Edit tracking data:

+--

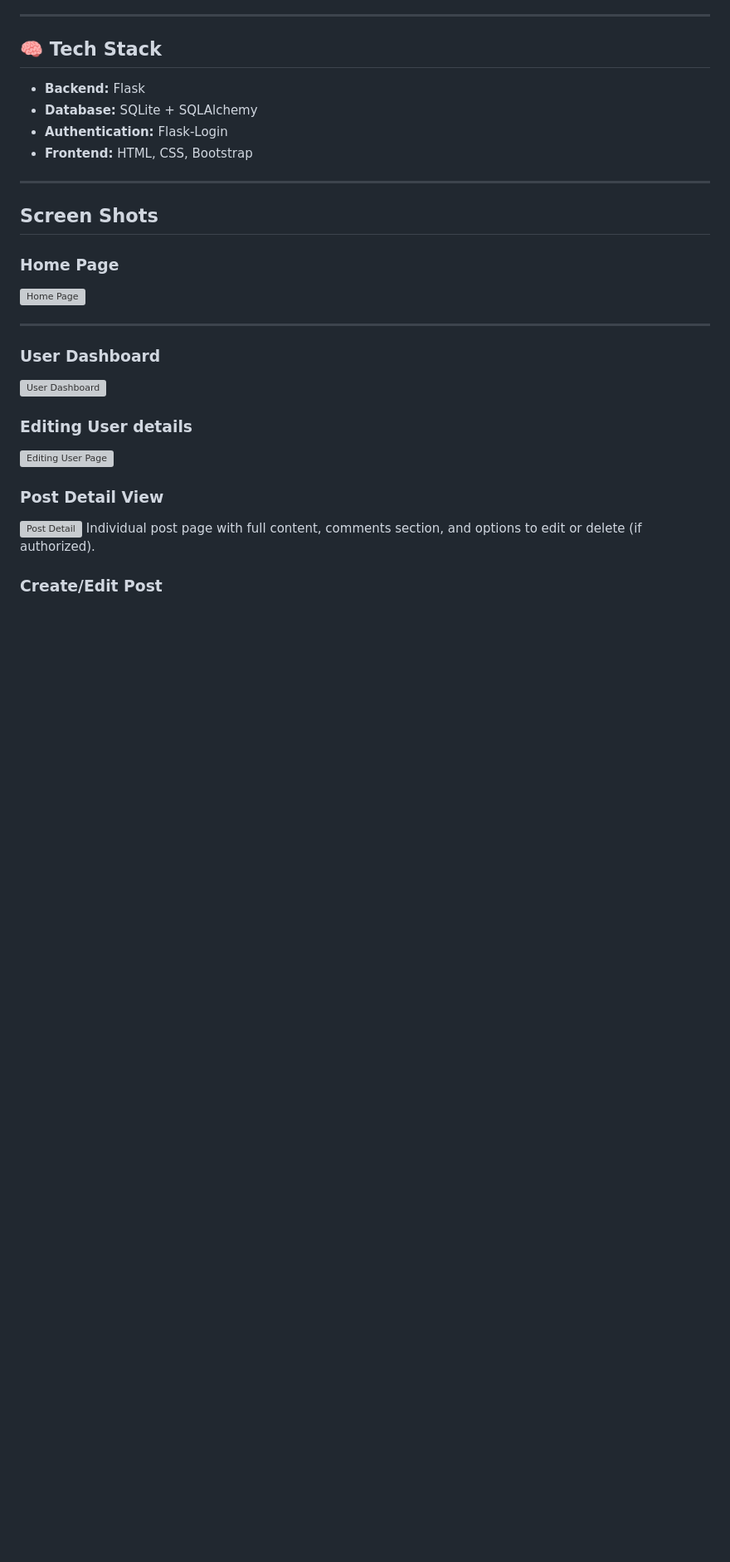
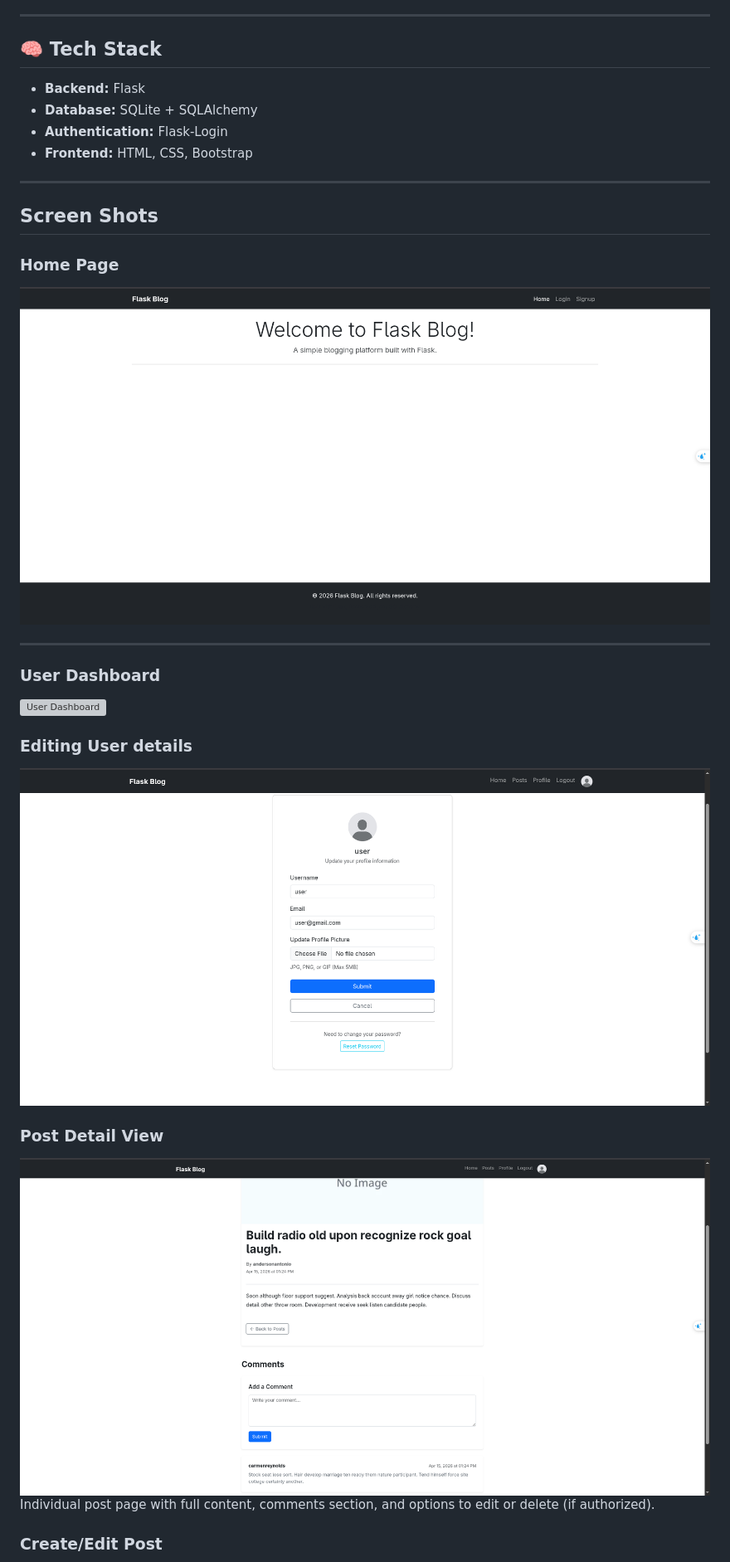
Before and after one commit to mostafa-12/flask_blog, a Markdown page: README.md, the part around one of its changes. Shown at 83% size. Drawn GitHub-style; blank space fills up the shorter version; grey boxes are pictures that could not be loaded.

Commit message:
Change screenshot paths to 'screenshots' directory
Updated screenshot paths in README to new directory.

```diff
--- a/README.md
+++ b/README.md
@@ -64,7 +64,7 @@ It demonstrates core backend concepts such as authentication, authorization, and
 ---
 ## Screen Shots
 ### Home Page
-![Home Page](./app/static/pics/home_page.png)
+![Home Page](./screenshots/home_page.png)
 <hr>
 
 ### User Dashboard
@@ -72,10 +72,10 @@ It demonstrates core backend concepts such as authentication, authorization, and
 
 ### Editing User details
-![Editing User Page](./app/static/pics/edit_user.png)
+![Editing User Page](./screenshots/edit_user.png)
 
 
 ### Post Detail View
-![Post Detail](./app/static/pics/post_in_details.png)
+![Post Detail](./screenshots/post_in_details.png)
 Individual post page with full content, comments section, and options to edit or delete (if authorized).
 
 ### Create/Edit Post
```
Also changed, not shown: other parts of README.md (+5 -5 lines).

+--

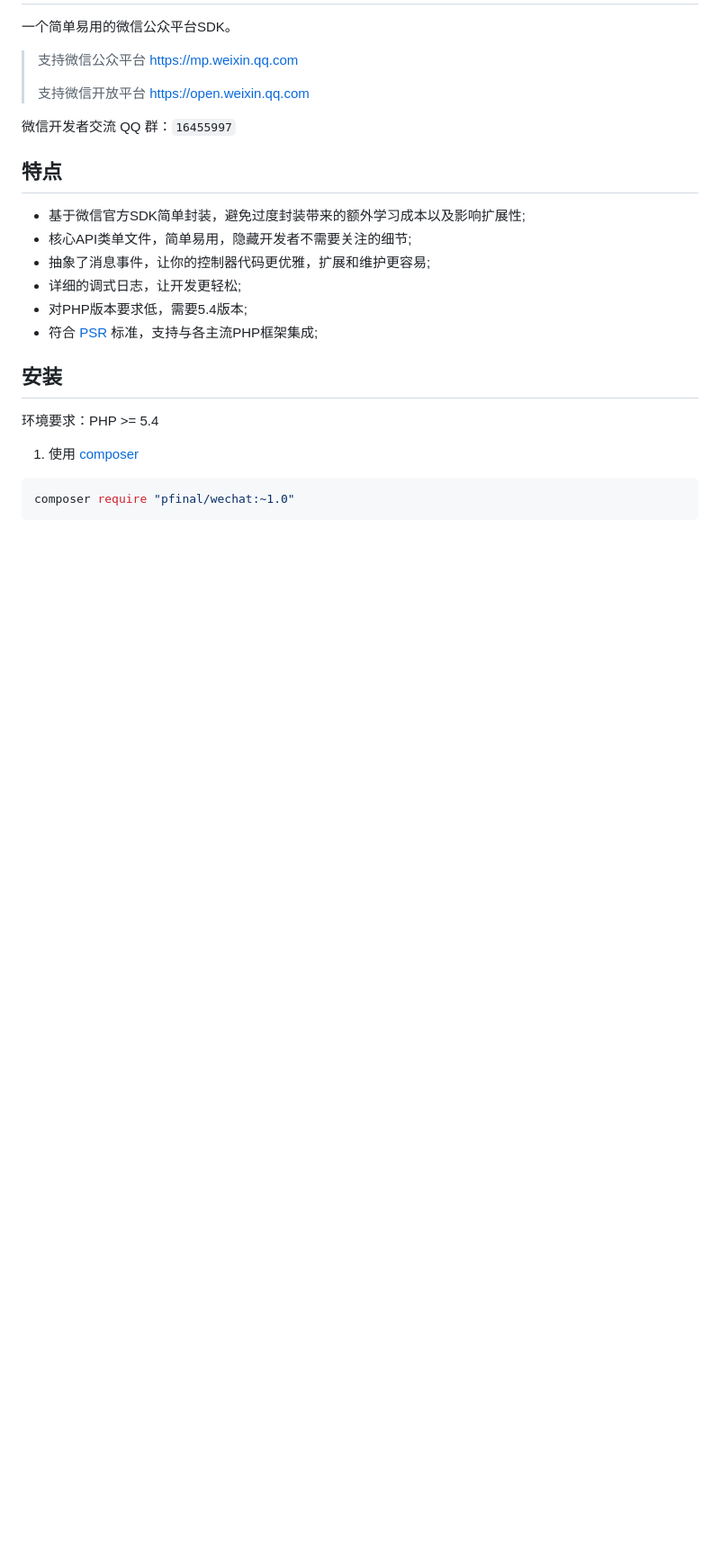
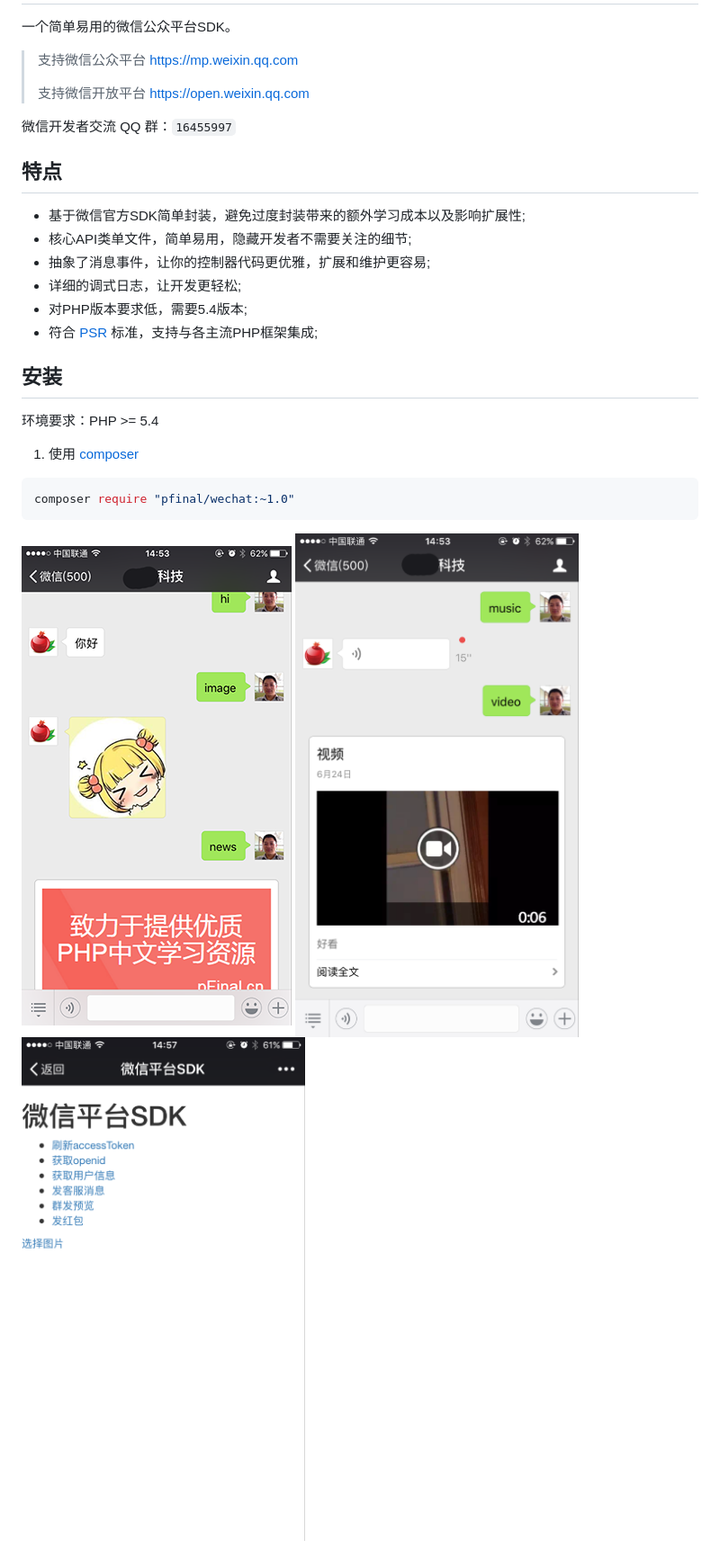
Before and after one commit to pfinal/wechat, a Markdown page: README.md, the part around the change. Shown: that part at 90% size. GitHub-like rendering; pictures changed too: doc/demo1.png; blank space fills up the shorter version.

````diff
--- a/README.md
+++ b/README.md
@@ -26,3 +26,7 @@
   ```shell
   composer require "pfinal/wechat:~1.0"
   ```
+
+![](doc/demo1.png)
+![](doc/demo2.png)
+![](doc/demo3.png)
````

+--

▸ **WHAT TO DO**
Your reply is to be the number of lines above in which the word "version" appears, and nothing else.

▸ **PROBLEM SOLUTION**
2